Make a Start Menu

In this tutorial, you will create a main menu for the Bouncy Box game. However this main menu can be applied to any game you create.

Setup the Project

Let's start by opening up the Bouncy Box project that you created before.

You can do this by opening Unity Hub, and in the Projects section click on your Bouncy Box project.

Demonstration of completing the steps described in the surrounding text.

If you do not see your project in the Projects list, you can add it by clicking ADD in the top right.

In the file explorer, you can go to the directory where you saved your project, click on the project folder, then click select folder.

Menu Scene

At the moment we only have a game scene which we called Scene01. Let's create another scene called MainMenu.

To do this, go to the Scenes folder in the Project window. Then right click > Create > Scene.

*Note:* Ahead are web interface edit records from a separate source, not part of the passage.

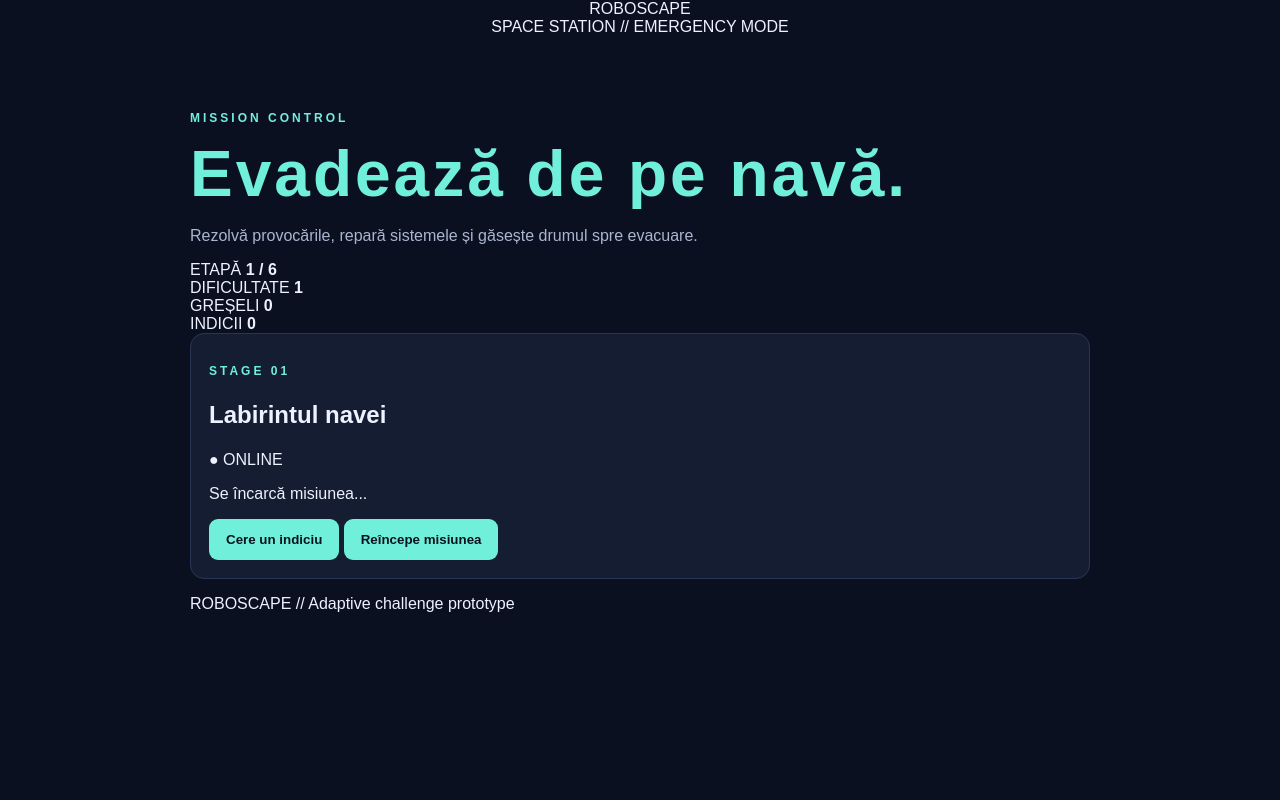
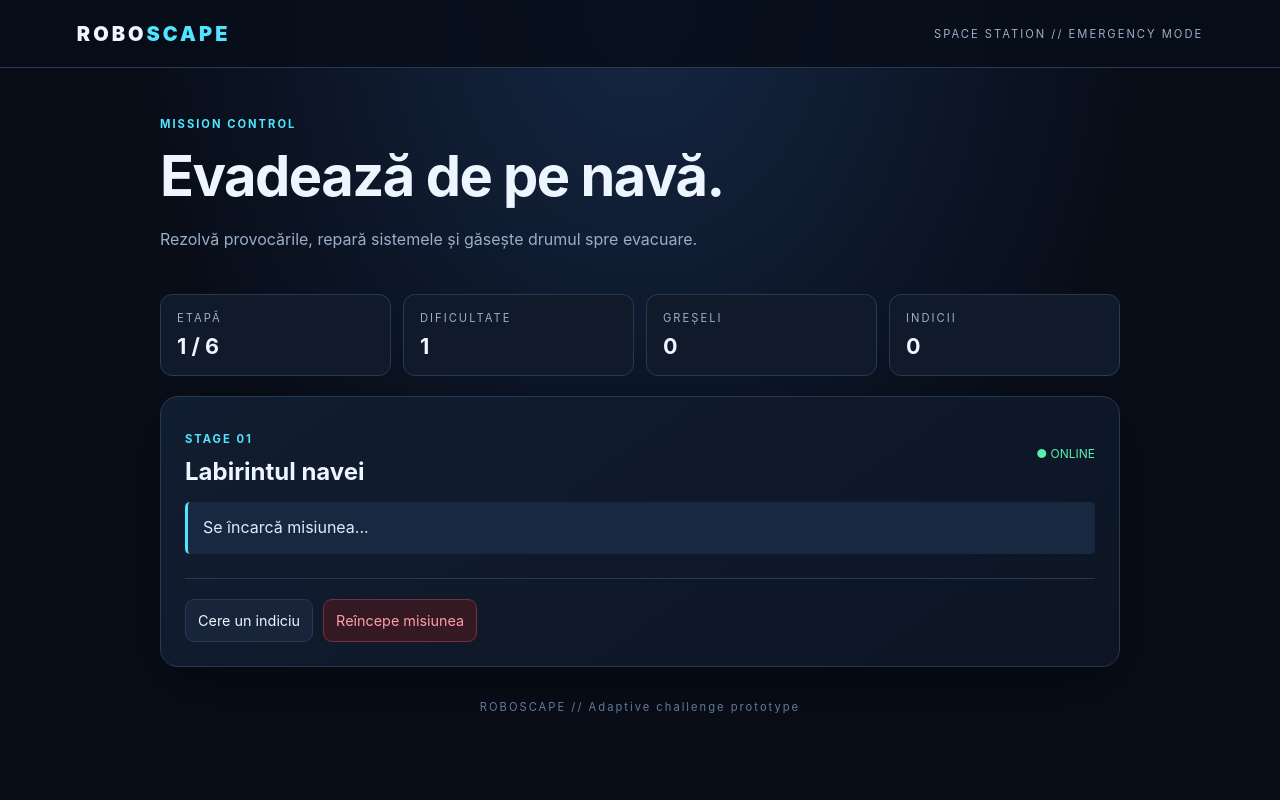
Before and after one commit to maria-patrascu6/RoboscapeM, a Flask app: page / in a window 1280 px wide. Run offline with Flask 3, Linux system fonts and the light colour scheme.

Commit message:
Enhance styling with CSS variables and updates
Added CSS variables for theming and improved styles for various elements.

```diff
--- a/static/style.css
+++ b/static/style.css
@@ -1,3 +1,16 @@
+
+:root {
+    --bg: #080d18;
+    --panel: #101a2b;
+    --panel-light: #17243a;
+    --border: #263955;
+    --text: #edf5ff;
+    --muted: #9baec8;
+    --cyan: #51e5ff;
+    --purple: #a78bfa;
+    --red: #ff647c;
+    --green: #5af0b0;
+}
 
 * {
     box-sizing: border-box;
@@ -6,192 +19,416 @@
 body {
     margin: 0;
     min-height: 100vh;
-    background: #0b1020;
-    color: #eef2ff;
-    font-family: Arial, sans-serif;
+    background:
+        radial-gradient(ellipse at 50% 0%, #152744 0%, transparent 55%),
+        var(--bg);
+    color: var(--text);
+    font-family: Inter, "Segoe UI", Arial, sans-serif;
+}
+
+button, input {
+    font: inherit;
+}
+
+button {
+    cursor: pointer;
+}
+
+button:focus-visible, input:focus-visible {
+    outline: 2px solid var(--cyan);
+    outline-offset: 3px;
+}
+
+.topbar {
+    min-height: 68px;
+    display: flex;
+    align-items: center;
+    justify-content: space-between;
+    padding: 0 6%;
+    border-bottom: 1px solid var(--border);
+    background: #080d18d9;
+}
+
+.brand {
+    font-weight: 900;
+    font-size: 1.25rem;
+    letter-spacing: 3px;
+}
+
+.brand span {
+    color: var(--cyan);
+}
+
+.top-label, .eyebrow, .stat span {
+    color: var(--muted);
+    font-size: 0.7rem;
+    letter-spacing: 2px;
 }
 
 .container {
-    width: min(900px, 92%);
+    width: min(960px, 92%);
     margin: 0 auto;
-    padding: 35px 0;
 }
 
-header {
-    text-align: center;
-    margin-bottom: 28px;
+.intro {
+    padding: 38px 0 24px;
+}
+
+.eyebrow {
+    color: var(--cyan);
+    font-weight: 700;
 }
 
 h1 {
-    margin: 8px 0;
-    font-size: clamp(2.5rem, 7vw, 4rem);
-    letter-spacing: 3px;
-    color: #70f0db;
-}
-
-h2 {
-    line-height: 1.4;
+    margin: 10px 0;
+    font-size: clamp(2rem, 5vw, 3.5rem);
+    letter-spacing: -1.5px;
 }
 
 .subtitle {
-    color: #aab5d0;
+    color: var(--muted);
+    line-height: 1.7;
 }
 
-.eyebrow {
-    color: #70f0db;
-    font-size: 0.75rem;
-    letter-spacing: 3px;
-    font-weight: bold;
+.stats {
+    display: grid;
+    grid-template-columns: repeat(4, 1fr);
+    gap: 12px;
+    margin-bottom: 20px;
 }
 
-.status {
-    display: grid;
-    grid-template-columns: repeat(4, 1fr);
-    gap: 10px;
-    margin-bottom: 18px;
+.stat {
+    background: var(--panel);
+    border: 1px solid var(--border);
+    border-radius: 12px;
+    padding: 16px;
 }
 
-.status > div,
-.game-panel {
-    background: #151d33;
-    border: 1px solid #293653;
-    border-radius: 14px;
-    padding: 18px;
+.stat span, .stat strong {
+    display: block;
 }
 
-.status > div {
+.stat strong {
+    font-size: 1.35rem;
+    margin-top: 8px;
+}
+
+.game-panel {
+    padding: 24px;
+    background: linear-gradient(145deg, #111d30, #0d1524);
+    border: 1px solid var(--border);
+    border-radius: 18px;
+    box-shadow: 0 18px 60px #0005;
+}
+
+.panel-heading {
+    display: flex;
+    align-items: center;
+    justify-content: space-between;
+    gap: 16px;
+}
+
+.panel-heading h2 {
+    margin: 8px 0 0;
+    font-size: 1.5rem;
+}
+
+.live-indicator {
+    color: var(--green);
+    font-size: 0.75rem;
+    white-space: nowrap;
+}
+
+.feedback {
+    background: #192841;
+    border-left: 3px solid var(--cyan);
+    border-radius: 5px;
+    padding: 13px 15px;
+    line-height: 1.6;
+    color: #dcecff;
+}
+
+.game-content {
+    padding: 12px 0;
     text-align: center;
 }
 
-.label {
-    display: block;
-    color: #9ba9c8;
-    font-size: 0.7rem;
-    margin-bottom: 8px;
+.game-description {
+    color: var(--muted);
+    line-height: 1.6;
 }
 
-.status strong {
-    font-size: 1.4rem;
-    color: #70f0db;
-}
-
-#gameArea {
-    margin: 25px 0;
+.maze, .security-grid, .circuit-grid {
+    display: grid;
+    gap: 5px;
+    width: min(100%, 420px);
+    margin: 20px auto;
 }
 
 .maze {
-    display: grid;
-    grid-template-columns: repeat(5, minmax(0, 1fr));
-    gap: 5px;
-    max-width: 390px;
-    margin: 20px auto;
+    grid-template-columns: repeat(7, minmax(0, 1fr));
 }
 
-.cell {
+.maze-cell {
     aspect-ratio: 1;
-    display: grid;
-    place-items: center;
-    background: #27344e;
-    border-radius: 7px;
-    font-size: clamp(1rem, 4vw, 1.6rem);
+    border: 1px solid #253854;
+    border-radius: 5px;
+    background: #15243a;
+    color: var(--cyan);
+    font-size: clamp(0.7rem, 2vw, 1.15rem);
 }
 
-.cell.wall {
-    background: #080d19;
-    border: 1px solid #34405a;
+.maze-cell.wall {
+    background: #050a12;
+    border-color: #0b1422;
 }
 
-.cell.exit {
-    background: #164d48;
+.maze-cell.exit {
+    background: #15533f;
+    color: #9fffd7;
+}
+
+.maze-cell.player {
+    background: #125d78;
+    border-color: var(--cyan);
+    box-shadow: 0 0 14px #51e5ff55;
 }
 
 .controls {
     display: grid;
-    grid-template-columns: repeat(3, 58px);
+    grid-template-columns: repeat(3, 52px);
+    gap: 7px;
     justify-content: center;
-    gap: 7px;
+    margin: 18px auto;
 }
 
-button {
-    cursor: pointer;
-    border: 0;
+.control-button, .secondary-button, .danger-button,
+.primary-button, .symbol-button, .color-button, .circuit-tile {
+    border: 1px solid var(--border);
+    color: var(--text);
+    background: var(--panel-light);
     border-radius: 9px;
-    padding: 13px 17px;
-    background: #70f0db;
-    color: #09131e;
-    font-weight: bold;
+    padding: 12px;
+    transition: background 0.15s, transform 0.15s;
 }
 
-.controls button {
-    font-size: 1.2rem;
+.control-button:hover, .secondary-button:hover,
+.primary-button:hover, .symbol-button:hover,
+.color-button:hover, .circuit-tile:hover {
+    background: #243957;
 }
 
-button:hover {
-    filter: brightness(1.1);
+.control-button:active, .circuit-tile:active {
+    transform: scale(0.96);
 }
 
-.secondary {
-    background: #283651;
-    color: #eef2ff;
+.empty-control {
+    visibility: hidden;
 }
 
-#answerInput {
-    width: 100%;
-    max-width: 360px;
-    padding: 13px;
-    border-radius: 8px;
-    border: 1px solid #52617f;
-    background: #0b1020;
-    color: white;
-    font-size: 1rem;
-    margin: 10px 0;
+.memory-sequence {
+    display: flex;
+    justify-content: center;
+    flex-wrap: wrap;
+    gap: 12px;
+    margin: 24px 0;
 }
 
-.core-message {
-    display: flex;
-    gap: 15px;
-    align-items: flex-start;
-    background: #0d2930;
-    border-left: 3px solid #70f0db;
-    padding: 12px 16px;
-    border-radius: 5px;
+.memory-symbol {
+    display: grid;
+    place-items: center;
+    width: 56px;
+    height: 56px;
+    border: 1px solid var(--cyan);
+    border-radius: 12px;
+    background: #112b42;
+    color: var(--cyan);
+    font-size: 1.8rem;
 }
 
-.core-message span {
-    color: #70f0db;
-    font-weight: bold;
+.timer {
+    color: #ffbd66;
+    font-size: 1.25rem;
+    font-weight: 800;
 }
 
-.core-message p {
-    margin: 0;
-    line-height: 1.5;
+.symbol-buttons, .wire-buttons {
+    display: flex;
+    flex-wrap: wrap;
+    justify-content: center;
+    gap: 10px;
+    margin: 18px 0;
 }
 
-.actions {
+.symbol-button {
+    min-width: 60px;
+    min-height: 60px;
+    font-size: 1.8rem;
+}
+
+.color-button {
+    min-width: 100px;
+    font-weight: 700;
+}
+
+.color-button:disabled {
+    opacity: 0.4;
+    cursor: not-allowed;
+}
+
+.blue { background: #1559bb; }
+.yellow { background: #8a6a05; }
+.purple { background: #6939a9; }
+.green { background: #14724e; }
+.red { background: #9b2b41; }
+
+.security-grid {
+    grid-template-columns: repeat(5, minmax(0, 1fr));
+    max-width: 320px;
+}
+
+.security-cell {
+    aspect-ratio: 1;
+    border-radius: 7px;
+    background: #14243a;
+    border: 1px solid var(--border);
+    color: var(--cyan);
+    font-size: 1.1rem;
+}
+
+.security-cell.wall {
+    background: #050a12;
+}
+
+.security-cell.player {
+    background: #125d78;
+    border-color: var(--cyan);
+}
+
+.security-cell.exit {
+    background: #15533f;
+}
+
+.answer-form {
+    display: flex;
+    justify-content: center;
+    gap: 10px;
+    margin: 20px auto;
+    max-width: 360px;
+}
+
+.answer-form input {
+    min-width: 0;
+    width: 100%;
+    border: 1px solid var(--border);
+    border-radius: 9px;
+    padding: 12px;
+    background: #091321;
+    color: white;
+}
+
+.primary-button {
+    background: #075d77;
+    border-color: var(--cyan);
+    font-weight: 700;
+}
+
+.circuit-grid {
+    grid-template-columns: repeat(4, minmax(0, 1fr));
+    max-width: 360px;
+}
+
+.circuit-tile {
+    aspect-ratio: 1;
+    display: grid;
+    place-items: center;
+    font-size: clamp(1.5rem, 5vw, 2.5rem);
+    color: var(--cyan);
+    padding: 5px;
+}
+
+.circuit-tile .pipe {
+    display: block;
+    transform: rotate(0deg);
+    transition: transform 0.15s;
+}
+
+.circuit-tile.straight .pipe {
+    font-size: 2.2rem;
+}
+
+.circuit-tile.elbow .pipe {
+    font-size: 2.2rem;
+}
+
+.circuit-legend {
+    color: var(--muted);
+    font-size: 0.85rem;
+    line-height: 1.7;
+}
+
+.panel-actions {
     display: flex;
     flex-wrap: wrap;
     gap: 10px;
-    margin-top: 20px;
+    margin-top: 24px;
+    padding-top: 20px;
+    border-top: 1px solid var(--border);
 }
 
-footer {
-    margin-top: 25px;
+.secondary-button, .danger-button {
+    font-size: 0.9rem;
+}
+
+.danger-button {
+    color: #ff9eaa;
+    border-color: #733142;
+    background: #341923;
+}
+
+.victory {
+    padding: 30px 10px;
+}
+
+.victory-icon {
+    font-size: 4rem;
+}
+
+.victory h3 {
+    color: var(--green);
+    font-size: 2rem;
+}
+
+.footer-note {
+    padding: 22px 0 35px;
     text-align: center;
-    color: #74819d;
+    color: #657a98;
     font-size: 0.7rem;
     letter-spacing: 2px;
 }
 
-@media (max-width: 500px) {
-    .status > div {
-        padding: 12px 5px;
+@media (max-width: 600px) {
+    .top-label {
+        display: none;
     }
 
-    .status strong {
-        font-size: 1.1rem;
+    .stats {
+        grid-template-columns: repeat(2, 1fr);
     }
 
-    .actions button {
-        flex: 1;
+    .game-panel {
+        padding: 16px;
+    }
+
+    .panel-heading h2 {
+        font-size: 1.2rem;
+    }
+
+    .maze, .security-grid {
+        gap: 3px;
+    }
+
+    .color-button {
+        min-width: 82px;
     }
 }
```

Rename the scene to MainMenu then double click to open the scene.

Create the Background

Now that you have a menu scene, let's add the UI so that we can interact with it.

First we will create a Panel that will be the background for our main menu. A Panel is just a 2D Rectangle and is a good starting point for grouping UI elements together.

To create the Panel, right click in the Hierarchy and select UI then Panel.

As you can see, when we created the Panel, it was automatically made a child to a Canvas object. The Canvas is a Game Object with a Canvas component on it, and all UI elements must be children of such a Canvas.

The Canvas area is shown as a rectangle in the Scene View. This makes it easy to position UI elements without needing to have the Game View visible at all times.

You might be too zoomed in to see the whole Canvas at the moment. To zoom out and have the whole Canvas in view, double click on the Canvas object to focus it. Then zoom and pan to get the best view.

Now let's change the color of the Panel so it is not just a boring gray color.

To change the color, click on the Panel object in the hierarchy. Then in the inspector window, under Image, click on the color selector box and select a color.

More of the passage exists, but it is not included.